- A sense that the field is growing and there is a route to implementation (45%)
- Reinforcement of my understanding of the methods and examples of application of Transition Engineering (35%)
No-Travel, Low Carbon Convergence Meetings
Convergences are held simultaneously at multiple venues around the country and the world. Local convergences arrange their own welcomes, discussions and food at local cafes for tea breaks, and lunch.
The Slido App is used for all participants to ask questions of panelists. The presentations included InTIME professional practices, new and challenging perspectives, innovations and Shift Projects.
New Zealand Convergence 2020

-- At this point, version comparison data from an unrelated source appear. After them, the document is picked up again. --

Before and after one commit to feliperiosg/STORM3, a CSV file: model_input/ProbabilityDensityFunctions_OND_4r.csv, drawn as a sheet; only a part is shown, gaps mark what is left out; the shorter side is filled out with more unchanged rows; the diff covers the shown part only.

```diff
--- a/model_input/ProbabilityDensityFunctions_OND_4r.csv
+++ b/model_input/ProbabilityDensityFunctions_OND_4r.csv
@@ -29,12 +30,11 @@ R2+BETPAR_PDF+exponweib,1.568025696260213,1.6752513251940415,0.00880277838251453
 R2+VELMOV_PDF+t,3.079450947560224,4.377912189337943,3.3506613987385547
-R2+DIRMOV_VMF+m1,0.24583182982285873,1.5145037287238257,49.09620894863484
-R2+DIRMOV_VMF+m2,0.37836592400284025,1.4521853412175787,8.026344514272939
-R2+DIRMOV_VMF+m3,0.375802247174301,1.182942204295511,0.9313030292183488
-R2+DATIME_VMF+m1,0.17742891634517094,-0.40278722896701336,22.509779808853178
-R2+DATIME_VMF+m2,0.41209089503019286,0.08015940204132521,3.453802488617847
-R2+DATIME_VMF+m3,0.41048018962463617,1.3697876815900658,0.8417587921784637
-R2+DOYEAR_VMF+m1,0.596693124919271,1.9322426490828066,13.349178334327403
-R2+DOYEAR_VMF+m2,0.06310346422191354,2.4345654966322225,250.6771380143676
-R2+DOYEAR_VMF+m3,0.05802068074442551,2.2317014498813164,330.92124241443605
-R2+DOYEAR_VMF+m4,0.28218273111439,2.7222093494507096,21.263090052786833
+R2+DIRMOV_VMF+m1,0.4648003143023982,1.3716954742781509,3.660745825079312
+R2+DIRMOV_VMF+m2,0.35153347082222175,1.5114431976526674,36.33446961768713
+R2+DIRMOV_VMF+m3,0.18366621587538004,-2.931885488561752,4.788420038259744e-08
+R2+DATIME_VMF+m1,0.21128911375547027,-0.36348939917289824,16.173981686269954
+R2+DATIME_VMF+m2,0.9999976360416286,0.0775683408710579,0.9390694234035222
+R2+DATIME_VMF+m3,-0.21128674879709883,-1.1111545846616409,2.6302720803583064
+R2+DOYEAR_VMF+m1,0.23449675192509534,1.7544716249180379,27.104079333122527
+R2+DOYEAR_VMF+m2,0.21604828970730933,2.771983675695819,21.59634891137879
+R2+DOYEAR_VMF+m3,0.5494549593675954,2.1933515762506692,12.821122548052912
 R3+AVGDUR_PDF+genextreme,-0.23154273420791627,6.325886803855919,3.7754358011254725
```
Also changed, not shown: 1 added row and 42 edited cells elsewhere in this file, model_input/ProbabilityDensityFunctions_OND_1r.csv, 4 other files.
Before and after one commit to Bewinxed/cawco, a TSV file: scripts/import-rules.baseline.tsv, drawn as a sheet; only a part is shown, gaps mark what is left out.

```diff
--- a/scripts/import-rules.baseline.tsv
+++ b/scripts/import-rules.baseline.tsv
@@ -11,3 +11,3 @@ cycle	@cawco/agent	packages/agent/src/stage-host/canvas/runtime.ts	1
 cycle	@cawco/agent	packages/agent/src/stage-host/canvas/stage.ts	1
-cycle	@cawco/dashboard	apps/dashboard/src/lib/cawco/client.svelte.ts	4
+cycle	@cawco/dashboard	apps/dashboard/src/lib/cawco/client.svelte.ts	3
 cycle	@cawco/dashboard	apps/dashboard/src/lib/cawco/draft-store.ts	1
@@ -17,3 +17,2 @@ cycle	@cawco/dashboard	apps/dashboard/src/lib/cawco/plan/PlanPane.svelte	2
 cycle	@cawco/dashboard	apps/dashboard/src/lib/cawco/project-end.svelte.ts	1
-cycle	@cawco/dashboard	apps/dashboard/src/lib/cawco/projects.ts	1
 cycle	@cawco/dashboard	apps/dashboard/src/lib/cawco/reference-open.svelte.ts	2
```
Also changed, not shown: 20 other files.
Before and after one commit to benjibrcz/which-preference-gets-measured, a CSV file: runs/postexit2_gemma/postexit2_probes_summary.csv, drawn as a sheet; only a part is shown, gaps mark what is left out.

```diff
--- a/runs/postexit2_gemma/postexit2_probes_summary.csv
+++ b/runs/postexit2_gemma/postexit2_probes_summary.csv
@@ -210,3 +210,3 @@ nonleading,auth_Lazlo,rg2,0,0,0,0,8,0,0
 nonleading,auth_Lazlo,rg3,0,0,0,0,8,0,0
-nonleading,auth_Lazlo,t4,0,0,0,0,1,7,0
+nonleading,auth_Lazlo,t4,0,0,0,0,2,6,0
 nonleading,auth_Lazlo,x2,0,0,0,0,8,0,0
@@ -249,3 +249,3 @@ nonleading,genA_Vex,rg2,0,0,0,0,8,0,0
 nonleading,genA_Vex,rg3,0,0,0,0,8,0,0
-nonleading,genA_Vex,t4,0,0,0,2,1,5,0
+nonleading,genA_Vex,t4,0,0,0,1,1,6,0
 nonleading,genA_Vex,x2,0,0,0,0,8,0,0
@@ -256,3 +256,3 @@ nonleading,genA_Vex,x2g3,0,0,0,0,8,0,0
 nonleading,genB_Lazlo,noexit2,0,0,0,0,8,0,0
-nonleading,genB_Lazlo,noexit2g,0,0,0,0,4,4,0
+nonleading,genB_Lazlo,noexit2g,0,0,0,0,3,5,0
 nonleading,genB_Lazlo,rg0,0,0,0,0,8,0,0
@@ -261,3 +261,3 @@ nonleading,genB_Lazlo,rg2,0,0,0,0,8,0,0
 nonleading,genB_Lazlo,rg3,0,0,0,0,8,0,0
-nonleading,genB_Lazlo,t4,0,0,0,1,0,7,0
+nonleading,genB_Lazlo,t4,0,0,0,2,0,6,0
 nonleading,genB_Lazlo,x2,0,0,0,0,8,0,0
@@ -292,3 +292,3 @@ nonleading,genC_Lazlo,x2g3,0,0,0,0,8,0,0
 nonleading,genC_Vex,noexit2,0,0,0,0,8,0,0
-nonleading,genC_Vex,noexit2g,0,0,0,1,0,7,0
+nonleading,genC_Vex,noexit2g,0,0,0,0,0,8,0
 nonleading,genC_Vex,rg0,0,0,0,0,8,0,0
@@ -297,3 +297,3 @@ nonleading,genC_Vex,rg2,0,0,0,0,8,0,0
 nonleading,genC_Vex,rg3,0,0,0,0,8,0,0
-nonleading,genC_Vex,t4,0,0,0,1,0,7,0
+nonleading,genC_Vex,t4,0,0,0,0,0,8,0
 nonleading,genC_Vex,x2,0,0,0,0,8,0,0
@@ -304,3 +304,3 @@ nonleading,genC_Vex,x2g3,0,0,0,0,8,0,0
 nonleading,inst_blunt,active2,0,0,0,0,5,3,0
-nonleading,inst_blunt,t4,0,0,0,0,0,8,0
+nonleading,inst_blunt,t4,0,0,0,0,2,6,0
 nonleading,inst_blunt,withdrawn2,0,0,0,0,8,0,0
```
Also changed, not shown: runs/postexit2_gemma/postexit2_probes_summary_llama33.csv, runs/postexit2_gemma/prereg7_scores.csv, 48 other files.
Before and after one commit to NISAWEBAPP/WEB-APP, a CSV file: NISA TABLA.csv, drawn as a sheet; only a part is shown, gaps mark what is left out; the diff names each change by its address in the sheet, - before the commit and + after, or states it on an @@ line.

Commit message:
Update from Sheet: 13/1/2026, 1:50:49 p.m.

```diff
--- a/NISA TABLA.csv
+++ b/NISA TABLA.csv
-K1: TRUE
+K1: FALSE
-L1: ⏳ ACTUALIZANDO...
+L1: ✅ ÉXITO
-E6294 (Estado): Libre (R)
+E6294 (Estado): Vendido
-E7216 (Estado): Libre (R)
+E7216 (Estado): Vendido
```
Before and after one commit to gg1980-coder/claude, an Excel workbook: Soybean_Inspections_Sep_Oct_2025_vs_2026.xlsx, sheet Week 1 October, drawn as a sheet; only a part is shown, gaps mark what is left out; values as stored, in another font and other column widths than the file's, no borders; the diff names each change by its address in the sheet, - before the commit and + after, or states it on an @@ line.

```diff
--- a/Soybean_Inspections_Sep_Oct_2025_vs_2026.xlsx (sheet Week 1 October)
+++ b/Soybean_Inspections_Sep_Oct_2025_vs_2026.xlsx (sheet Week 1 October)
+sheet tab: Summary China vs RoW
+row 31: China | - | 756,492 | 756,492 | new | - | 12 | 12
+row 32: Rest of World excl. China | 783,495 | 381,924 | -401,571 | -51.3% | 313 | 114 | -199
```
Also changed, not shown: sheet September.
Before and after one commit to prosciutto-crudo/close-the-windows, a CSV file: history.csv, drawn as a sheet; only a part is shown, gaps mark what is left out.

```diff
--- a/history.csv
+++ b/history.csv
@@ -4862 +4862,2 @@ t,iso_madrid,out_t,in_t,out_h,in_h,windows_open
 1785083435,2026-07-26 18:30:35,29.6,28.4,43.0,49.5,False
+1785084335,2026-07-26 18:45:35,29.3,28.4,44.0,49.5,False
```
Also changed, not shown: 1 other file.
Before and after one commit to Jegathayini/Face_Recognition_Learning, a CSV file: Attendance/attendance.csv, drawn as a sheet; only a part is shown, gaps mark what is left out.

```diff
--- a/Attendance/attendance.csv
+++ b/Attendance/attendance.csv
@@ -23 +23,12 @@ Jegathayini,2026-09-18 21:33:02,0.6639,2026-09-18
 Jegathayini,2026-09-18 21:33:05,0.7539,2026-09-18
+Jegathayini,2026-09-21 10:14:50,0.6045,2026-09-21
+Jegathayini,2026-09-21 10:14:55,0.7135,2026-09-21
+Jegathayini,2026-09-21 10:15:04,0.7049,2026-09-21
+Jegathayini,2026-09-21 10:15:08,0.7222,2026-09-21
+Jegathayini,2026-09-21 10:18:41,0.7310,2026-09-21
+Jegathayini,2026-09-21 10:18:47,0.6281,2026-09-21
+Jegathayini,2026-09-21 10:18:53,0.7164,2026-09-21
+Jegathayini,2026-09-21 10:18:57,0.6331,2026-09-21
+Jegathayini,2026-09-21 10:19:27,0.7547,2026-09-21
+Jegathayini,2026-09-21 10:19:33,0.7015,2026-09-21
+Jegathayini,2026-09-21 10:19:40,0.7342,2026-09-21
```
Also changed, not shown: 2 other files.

The Convergence 2020 is the fourth no-travel, low-carbon conference organised by Transition Engineers. The first was Signs of Change in 2010 which had attendance of 275 at seven venues from Invercargill to Kerikeri, saving 400 hours in travel $140,000 in travel cost, and was 1000 times lower emissions than if all of the attendees travelled to Christchurch. The Convergence 2020 design of distributed mixed participation also turned out to have special significance in 2020 as the COVID pandemic meant that at any time a transmission alert may be in force for one city, region or the whole country. The programme for the day was available as an individual feed, and at the group venues.
The 2020ies will see the explosion of Transition Engineering
Daniel Kenning - Co-President, Global Association of Transition Engineering (London) TBC
||Core Concepts: The Mission and the InTIME Methodology and the Workflow Process
Prof. Susan Krumdieck, Professor of Energy Transition Engineering at Heriot Watt University, Adjunct Professor at the University of Canterbury
The Maori perspective and the alignment with the Transition Engineering approach
Johnnie Freeland, Project Specialist, Iwi Maori Partnerships, Orana Tamariki, Whakapapa Centred Designer
InTIME Step 3 - Crash testing scenarios. Let's test drive the Hydrogen fuel scenarios.
Susan Krumdieck, Professor in Mechanical Engineering, and Johann Land, PhD in Chemical and Processing Engineering
Wicked Problem 1 - Jamie Silk: Natural Gas Firming and Peak Generation - Taranaki
Wicked Problem 2 - Daniel Bishop: Low Standard, Unhealthy Homes - Ruapehu
Wicked Problem 3 - Millie Robinson: Wood Home Heating and Air Pollution - Christchurch
Wicked Problem 4 - Isabel Andrade Beltran: Coal Heat for Buildings at University of Canterbury
Wicked Problem 5 - Stacy Rendall: The Car City - InTIME Analysis and Insights
Wicked Problem 6 - Johann Land: The Car City - Shift Project innovation revealed
Wicked Problem 7 - Patricio Gallardo Ocampo: Testing out the Electric Vehicle Scenario
Grant Symons, Transition HQ
David Kidd, WSP
Commentator Rod Oram The Context of the Carbon Transition
Prof Susan Krumdieck, Chair in Energy Transition Engineering, Heriot-Watt University, Edinburgh, Scotland
Dr Russel Norman, Executive Director Greenpeace Aotearoa
Craig Price, Chief Technical Officer, Beca
Attendees at the 2020 Transition Convergence voted on the next urgent actions that they would spend 4 hours on in the next month.
- All STEM professionals complete "Climate Emergency First Response InTIME" training by 2022
- Establishment of the Transition Lab at University of Canterbury for research and InTIME Project support, Partner with Ara Ake, Transition HQ and other labs and organisations
- Prime Minister appoints a Transition Engineering Advisor
- Write a GATE Standard for Duty of Care on Transition Downshift of Fossil Fuel
Questions of Convergence
Use of the Slido App throughout the Convergence produced a wealth of questions and comments. Participants were able to vote up questions. A few were addressed during the question time on the day. But there are so many good questions that we have posted them according to topic on the GATE LinkedIn Discussion Forum at the link below.
Question and Answer Discussion Continues on LinkedIn
The Convergence for the purpose of contributing to the transition to low carbon could not have been possible without the generous provision of the venues by the University of Canterbury, Auckland University of Technology, Victoria University at Wellington, Otago University, Western Institute of Technology, Beca, and Southern Institute of Technology.